I have taken charge of 2 horses. There is 6 horses to each cannon and 3 drivers. I drive the wheel horses of canon No. 2 witch is a 10 pounder and will throw a ball 5 mils. I will now come to close for this time I will rite again in a few days and I want you to rite and let me know how you are getting along. I hope you have become better satesfided by this time. I don’t want you to worey your self about me for I assure that I am dooing well and seing an easy time. Don’t forget to pray for me that I ma be spared to return to enjoy our society.
So fare well from your loving husband
Wm Forder to Sarah Forder and daughter
Jacob Marty is hear now and I saw Dave Sands yesterday. I don’t know how many boys I have saw since I have ben hear that I know. I saw Jrd Cad yesterday. He told me to send his respect to you and all the rest of the folks. Direct your letters to the 10th Ind batery Cap Cox 21 brigade 6th Division.
William here mentions three friends, “Jacob Marty”, “Dave Sands” and “Jrd Cad”. No soldiers with the name Marty or Cad served with the Indiana 10th Battery though about a dozen soldiers by the name of “Jacob Martin” served with various Indiana and Illinois units. There is also no David Sands with the unit but a volunteer by the name of Thomas H.B. Sands from Darlington is listed.

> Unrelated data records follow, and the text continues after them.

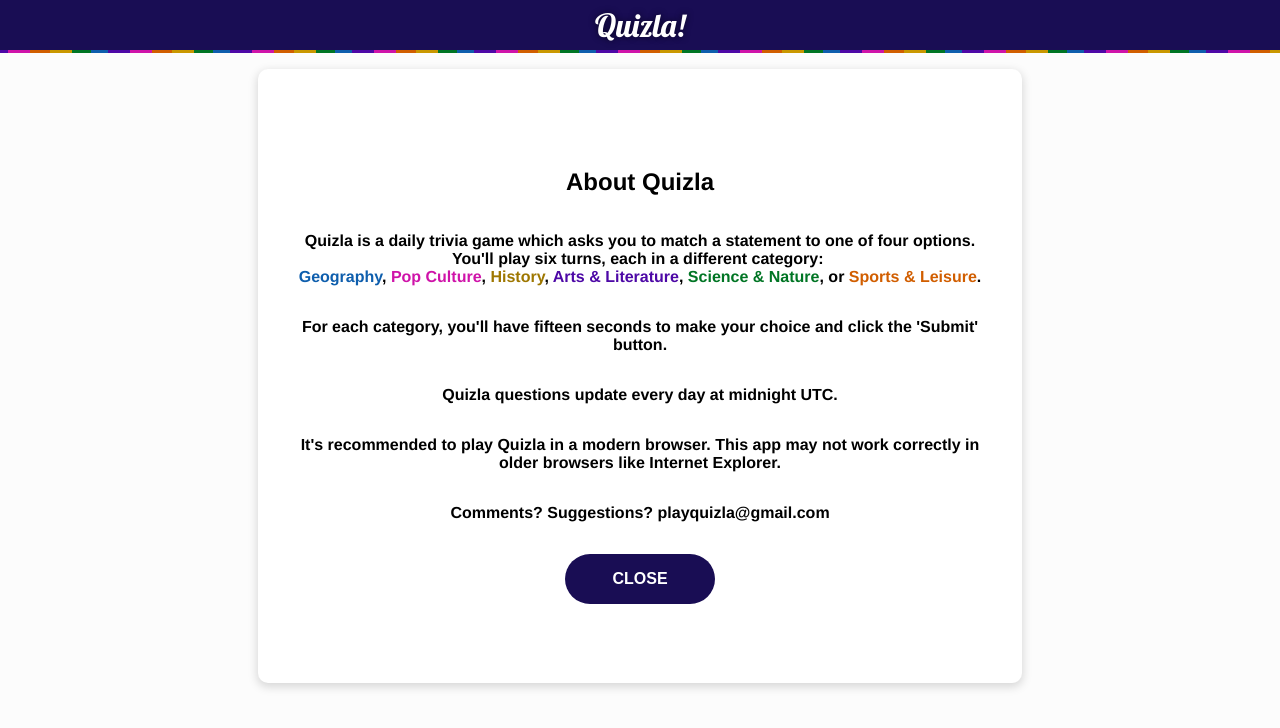
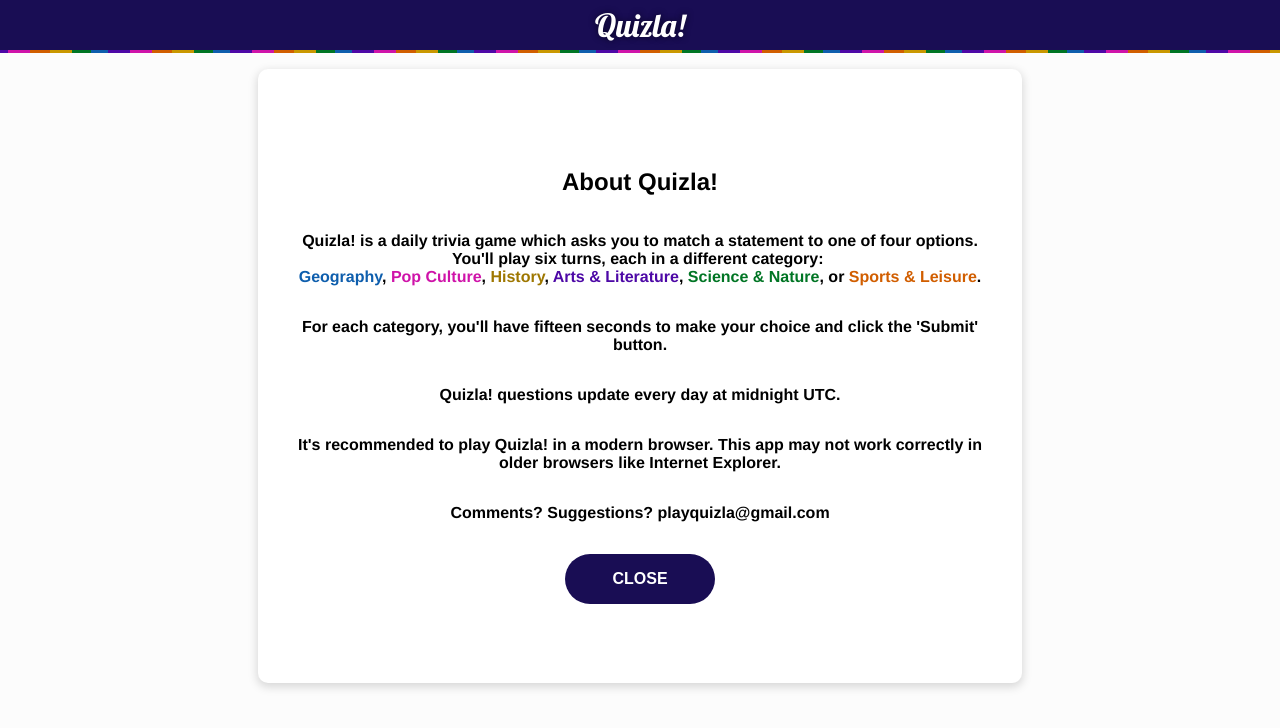
Before and after one commit to RyanNeilson/quizla, a React (Create React App) app in the folder client/: page / in a window 1280 px wide. Both pictures are taken after a click on the button "ABOUT". Shown: the top 728 px of the page. Built offline with nearby package versions, Linux system fonts and the light colour scheme; no server answers.

Commit message:
update game name in some content

```diff
--- a/client/src/components/EndView.js
+++ b/client/src/components/EndView.js
@@ -25,7 +25,7 @@ export default function EndView(props) {
         {score === "6/6" ? "Perfect score! " : "Your score: "} {score}
       </h1>
       <div id="currentStats" style={{ display: "none" }}>
-        Quizla Score: {score}
+        Quizla! Score: {score}
         <br></br>
         Geography: {currentStats.geography === 1 ? "✅" : "❌"}
         <br></br>
--- a/client/src/components/StartView.js
+++ b/client/src/components/StartView.js
@@ -46,9 +46,9 @@ export default function StartView(props) {
       <h1 className="app-card__title welcome-title">Quizla!</h1>
       <span className="app-card__subtitle">A daily trivia game</span>
       <div id="aboutSection" className="app-card__about">
-        <h2>About Quizla</h2>
+        <h2>About Quizla!</h2>
         <p>
-          Quizla is a daily trivia game which asks you to match a statement to
+          Quizla! is a daily trivia game which asks you to match a statement to
           one of four options. You'll play six turns, each in a different
           category:&nbsp;<br></br>
           <span style={{ color: "#0e5ead" }}>Geography</span>,{" "}
@@ -62,9 +62,9 @@ export default function StartView(props) {
           For each category, you'll have fifteen seconds to make your choice and
           click the 'Submit' button.
         </p>
-        <p>Quizla questions update every day at midnight UTC.</p>
+        <p>Quizla! questions update every day at midnight UTC.</p>
         <p>
-          It's recommended to play Quizla in a modern browser. This app may not
+          It's recommended to play Quizla! in a modern browser. This app may not
           work correctly in older browsers like Internet Explorer.
         </p>
         <p>Comments? Suggestions? playquizla@gmail.com</p>
```
Also changed, not shown: 7 other files (tests, documents, lock files or other folders).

He mustered in on September 13, 1862 and mustered out on July 10, 1965.
“Cap Cox” refers to the unit’s Captain, Jerome Cox. He received his commission on November 20, 1861 and resigned on June 2, 1863. More on him to be posted.